:: Data for review

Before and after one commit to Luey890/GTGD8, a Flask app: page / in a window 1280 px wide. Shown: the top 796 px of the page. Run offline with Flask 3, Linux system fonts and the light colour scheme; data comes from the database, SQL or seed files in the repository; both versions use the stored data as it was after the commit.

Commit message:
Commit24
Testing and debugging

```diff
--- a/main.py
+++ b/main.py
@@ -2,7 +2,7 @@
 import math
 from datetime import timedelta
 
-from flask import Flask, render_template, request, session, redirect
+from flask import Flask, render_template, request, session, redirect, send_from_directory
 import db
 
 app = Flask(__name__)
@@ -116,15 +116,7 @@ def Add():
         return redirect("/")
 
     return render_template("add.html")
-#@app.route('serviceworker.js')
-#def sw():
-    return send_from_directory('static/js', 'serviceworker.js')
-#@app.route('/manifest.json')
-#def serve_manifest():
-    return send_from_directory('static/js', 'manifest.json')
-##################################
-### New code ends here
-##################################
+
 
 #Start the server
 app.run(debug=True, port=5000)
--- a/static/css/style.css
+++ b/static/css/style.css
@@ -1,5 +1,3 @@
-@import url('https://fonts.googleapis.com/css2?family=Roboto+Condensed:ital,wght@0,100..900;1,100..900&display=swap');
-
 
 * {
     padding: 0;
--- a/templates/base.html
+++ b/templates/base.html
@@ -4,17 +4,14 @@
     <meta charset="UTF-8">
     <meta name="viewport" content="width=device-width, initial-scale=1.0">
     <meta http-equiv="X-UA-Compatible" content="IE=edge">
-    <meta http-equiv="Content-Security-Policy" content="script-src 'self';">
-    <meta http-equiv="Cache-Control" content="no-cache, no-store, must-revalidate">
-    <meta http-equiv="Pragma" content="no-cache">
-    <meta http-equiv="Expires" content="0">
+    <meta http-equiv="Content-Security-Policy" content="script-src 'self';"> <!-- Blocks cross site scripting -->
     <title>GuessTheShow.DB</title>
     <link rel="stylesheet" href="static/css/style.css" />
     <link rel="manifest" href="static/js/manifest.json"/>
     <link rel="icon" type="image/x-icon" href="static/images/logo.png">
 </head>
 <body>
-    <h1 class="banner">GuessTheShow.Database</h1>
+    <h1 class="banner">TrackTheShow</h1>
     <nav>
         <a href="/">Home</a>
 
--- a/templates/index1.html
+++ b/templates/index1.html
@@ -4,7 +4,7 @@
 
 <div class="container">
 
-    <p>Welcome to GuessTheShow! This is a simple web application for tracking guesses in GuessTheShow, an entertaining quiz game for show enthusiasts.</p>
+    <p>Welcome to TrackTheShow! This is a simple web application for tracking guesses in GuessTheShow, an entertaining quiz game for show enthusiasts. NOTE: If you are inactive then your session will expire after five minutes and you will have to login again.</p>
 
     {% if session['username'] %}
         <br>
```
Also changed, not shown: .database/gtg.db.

::::
:: Data for review

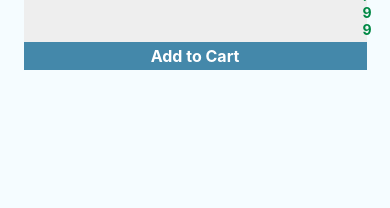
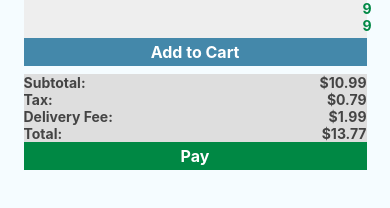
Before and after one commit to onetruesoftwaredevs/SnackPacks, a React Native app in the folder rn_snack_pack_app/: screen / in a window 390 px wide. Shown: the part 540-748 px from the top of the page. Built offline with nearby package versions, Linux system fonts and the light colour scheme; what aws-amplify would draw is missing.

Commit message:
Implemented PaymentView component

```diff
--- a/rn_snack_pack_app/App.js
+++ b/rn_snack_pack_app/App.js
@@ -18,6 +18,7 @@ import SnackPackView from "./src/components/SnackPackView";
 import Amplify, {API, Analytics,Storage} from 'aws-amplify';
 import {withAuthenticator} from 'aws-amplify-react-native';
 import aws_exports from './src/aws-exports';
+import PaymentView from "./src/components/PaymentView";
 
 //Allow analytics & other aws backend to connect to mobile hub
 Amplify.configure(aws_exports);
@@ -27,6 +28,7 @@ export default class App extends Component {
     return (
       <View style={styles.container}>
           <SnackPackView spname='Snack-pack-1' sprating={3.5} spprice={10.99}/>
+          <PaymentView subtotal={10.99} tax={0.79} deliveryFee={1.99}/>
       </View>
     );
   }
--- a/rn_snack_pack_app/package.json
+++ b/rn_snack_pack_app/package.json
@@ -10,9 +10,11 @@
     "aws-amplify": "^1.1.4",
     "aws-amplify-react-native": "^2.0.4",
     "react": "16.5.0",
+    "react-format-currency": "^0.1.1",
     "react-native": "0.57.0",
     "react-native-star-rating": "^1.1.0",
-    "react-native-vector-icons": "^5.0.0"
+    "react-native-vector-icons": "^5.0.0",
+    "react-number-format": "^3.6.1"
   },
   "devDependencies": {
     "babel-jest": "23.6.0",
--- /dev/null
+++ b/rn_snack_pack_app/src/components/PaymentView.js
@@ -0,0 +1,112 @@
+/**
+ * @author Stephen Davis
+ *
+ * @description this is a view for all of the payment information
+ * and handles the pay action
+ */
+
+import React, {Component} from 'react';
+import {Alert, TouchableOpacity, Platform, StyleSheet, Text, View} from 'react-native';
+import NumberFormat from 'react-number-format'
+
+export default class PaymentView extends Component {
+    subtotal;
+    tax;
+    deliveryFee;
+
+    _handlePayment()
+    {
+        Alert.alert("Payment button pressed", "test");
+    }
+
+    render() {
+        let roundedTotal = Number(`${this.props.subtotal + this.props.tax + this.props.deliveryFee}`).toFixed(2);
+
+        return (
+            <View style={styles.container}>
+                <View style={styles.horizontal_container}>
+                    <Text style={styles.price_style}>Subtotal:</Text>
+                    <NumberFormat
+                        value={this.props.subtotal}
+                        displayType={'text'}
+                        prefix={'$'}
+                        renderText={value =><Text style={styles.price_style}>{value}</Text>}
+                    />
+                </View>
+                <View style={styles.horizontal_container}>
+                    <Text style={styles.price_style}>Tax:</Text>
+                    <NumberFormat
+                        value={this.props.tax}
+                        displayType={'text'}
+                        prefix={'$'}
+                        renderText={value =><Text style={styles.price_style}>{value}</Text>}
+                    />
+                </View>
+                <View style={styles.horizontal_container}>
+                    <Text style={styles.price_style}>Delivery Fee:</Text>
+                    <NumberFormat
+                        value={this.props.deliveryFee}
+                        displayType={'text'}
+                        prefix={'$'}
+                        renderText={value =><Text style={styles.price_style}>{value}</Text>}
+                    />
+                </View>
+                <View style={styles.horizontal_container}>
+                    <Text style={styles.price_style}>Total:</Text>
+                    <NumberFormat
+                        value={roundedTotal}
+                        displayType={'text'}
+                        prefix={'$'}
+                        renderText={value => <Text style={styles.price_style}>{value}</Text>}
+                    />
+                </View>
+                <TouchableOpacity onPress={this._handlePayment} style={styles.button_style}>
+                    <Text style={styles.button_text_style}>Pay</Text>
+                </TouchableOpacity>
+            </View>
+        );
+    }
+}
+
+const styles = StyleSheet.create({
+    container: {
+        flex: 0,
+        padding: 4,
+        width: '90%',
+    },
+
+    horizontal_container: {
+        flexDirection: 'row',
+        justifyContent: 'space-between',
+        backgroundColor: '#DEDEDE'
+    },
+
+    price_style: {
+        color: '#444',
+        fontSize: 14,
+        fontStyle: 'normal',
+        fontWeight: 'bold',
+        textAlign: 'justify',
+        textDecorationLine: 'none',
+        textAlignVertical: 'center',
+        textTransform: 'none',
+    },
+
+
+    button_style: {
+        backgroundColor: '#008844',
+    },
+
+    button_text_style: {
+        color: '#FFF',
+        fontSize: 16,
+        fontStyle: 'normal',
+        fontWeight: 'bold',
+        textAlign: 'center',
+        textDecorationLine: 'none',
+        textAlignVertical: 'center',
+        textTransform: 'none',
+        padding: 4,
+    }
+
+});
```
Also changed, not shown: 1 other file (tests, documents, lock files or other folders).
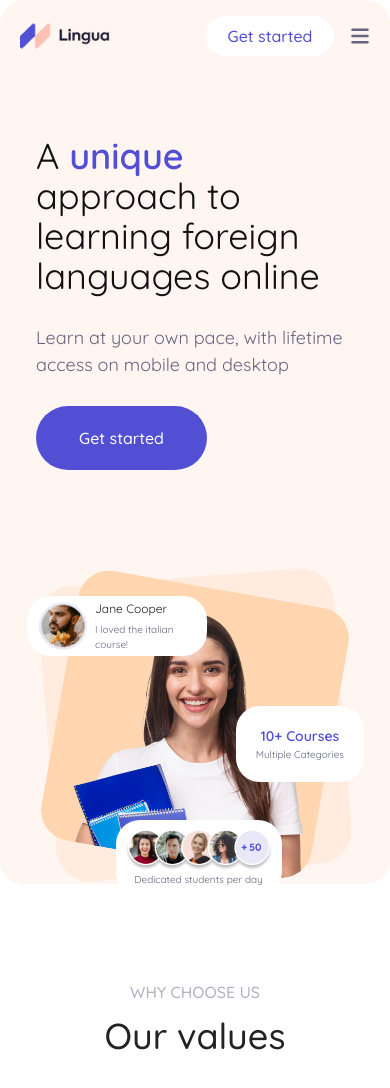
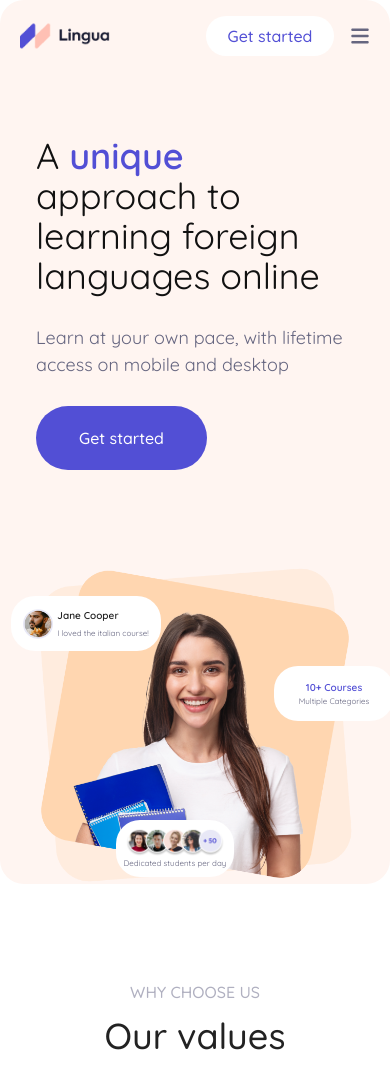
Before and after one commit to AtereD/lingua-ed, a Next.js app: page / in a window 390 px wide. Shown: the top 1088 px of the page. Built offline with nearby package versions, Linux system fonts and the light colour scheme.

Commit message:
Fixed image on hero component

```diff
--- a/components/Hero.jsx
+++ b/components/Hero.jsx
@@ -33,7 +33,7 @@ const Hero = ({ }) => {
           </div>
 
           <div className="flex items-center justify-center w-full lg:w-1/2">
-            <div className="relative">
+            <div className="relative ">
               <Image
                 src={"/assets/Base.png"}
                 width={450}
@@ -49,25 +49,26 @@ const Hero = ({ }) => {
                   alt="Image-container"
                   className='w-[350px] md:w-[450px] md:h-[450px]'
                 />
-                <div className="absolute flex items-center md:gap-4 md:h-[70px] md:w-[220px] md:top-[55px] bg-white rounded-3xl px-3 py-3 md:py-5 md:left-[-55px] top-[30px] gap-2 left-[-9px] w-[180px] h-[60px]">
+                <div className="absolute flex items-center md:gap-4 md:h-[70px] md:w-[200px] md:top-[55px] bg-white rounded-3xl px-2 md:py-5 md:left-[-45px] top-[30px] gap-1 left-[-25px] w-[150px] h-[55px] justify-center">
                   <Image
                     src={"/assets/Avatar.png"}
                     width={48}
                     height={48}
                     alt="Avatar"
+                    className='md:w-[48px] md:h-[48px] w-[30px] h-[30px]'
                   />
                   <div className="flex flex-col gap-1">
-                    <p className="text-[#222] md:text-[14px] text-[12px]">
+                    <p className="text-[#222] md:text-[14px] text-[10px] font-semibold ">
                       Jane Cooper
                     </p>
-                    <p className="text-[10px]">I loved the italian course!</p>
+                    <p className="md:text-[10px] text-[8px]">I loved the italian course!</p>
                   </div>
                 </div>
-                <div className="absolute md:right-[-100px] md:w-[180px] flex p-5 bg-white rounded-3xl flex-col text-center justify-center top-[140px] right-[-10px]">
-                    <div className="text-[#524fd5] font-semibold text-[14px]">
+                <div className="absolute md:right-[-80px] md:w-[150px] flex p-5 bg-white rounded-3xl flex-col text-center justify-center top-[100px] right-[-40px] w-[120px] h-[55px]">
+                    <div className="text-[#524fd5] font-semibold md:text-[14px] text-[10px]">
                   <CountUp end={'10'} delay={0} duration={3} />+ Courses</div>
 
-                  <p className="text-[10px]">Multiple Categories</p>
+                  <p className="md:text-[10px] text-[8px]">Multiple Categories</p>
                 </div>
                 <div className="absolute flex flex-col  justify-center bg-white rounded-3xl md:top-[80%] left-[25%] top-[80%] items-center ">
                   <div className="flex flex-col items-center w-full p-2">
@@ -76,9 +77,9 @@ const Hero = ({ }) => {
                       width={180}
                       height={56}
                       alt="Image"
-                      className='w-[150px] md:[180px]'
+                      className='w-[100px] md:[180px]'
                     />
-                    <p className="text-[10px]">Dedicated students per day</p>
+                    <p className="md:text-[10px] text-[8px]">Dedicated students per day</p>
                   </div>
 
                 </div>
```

::::
:: Data for review

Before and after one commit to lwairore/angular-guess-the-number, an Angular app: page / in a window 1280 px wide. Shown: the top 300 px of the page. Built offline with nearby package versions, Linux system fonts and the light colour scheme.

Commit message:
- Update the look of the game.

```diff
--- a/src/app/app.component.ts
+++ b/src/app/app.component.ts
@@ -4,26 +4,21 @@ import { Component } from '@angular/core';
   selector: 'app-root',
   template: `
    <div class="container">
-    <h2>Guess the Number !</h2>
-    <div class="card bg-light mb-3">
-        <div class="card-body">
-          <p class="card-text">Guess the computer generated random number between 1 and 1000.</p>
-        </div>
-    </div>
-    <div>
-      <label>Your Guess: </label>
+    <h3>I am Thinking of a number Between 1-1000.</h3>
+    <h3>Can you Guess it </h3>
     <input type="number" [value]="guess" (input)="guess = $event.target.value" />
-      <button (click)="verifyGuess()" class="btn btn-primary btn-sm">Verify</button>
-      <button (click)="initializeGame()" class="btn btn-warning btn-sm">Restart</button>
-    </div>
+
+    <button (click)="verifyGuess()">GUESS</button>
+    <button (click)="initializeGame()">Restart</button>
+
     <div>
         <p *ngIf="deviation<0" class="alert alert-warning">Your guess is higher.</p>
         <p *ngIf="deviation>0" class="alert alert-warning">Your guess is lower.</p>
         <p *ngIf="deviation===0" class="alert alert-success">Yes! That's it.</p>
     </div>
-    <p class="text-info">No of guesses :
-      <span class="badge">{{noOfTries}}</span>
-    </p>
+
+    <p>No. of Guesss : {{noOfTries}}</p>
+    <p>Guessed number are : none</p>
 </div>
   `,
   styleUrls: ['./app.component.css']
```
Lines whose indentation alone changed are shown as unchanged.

::::

How to complete this task: Among the entries above, identify all lines with "props" and copy them.

Written response:
+        let roundedTotal = Number(`${this.props.subtotal + this.props.tax + this.props.deliveryFee}`).toFixed(2);
+                        value={this.props.subtotal}
+                        value={this.props.tax}
+                        value={this.props.deliveryFee}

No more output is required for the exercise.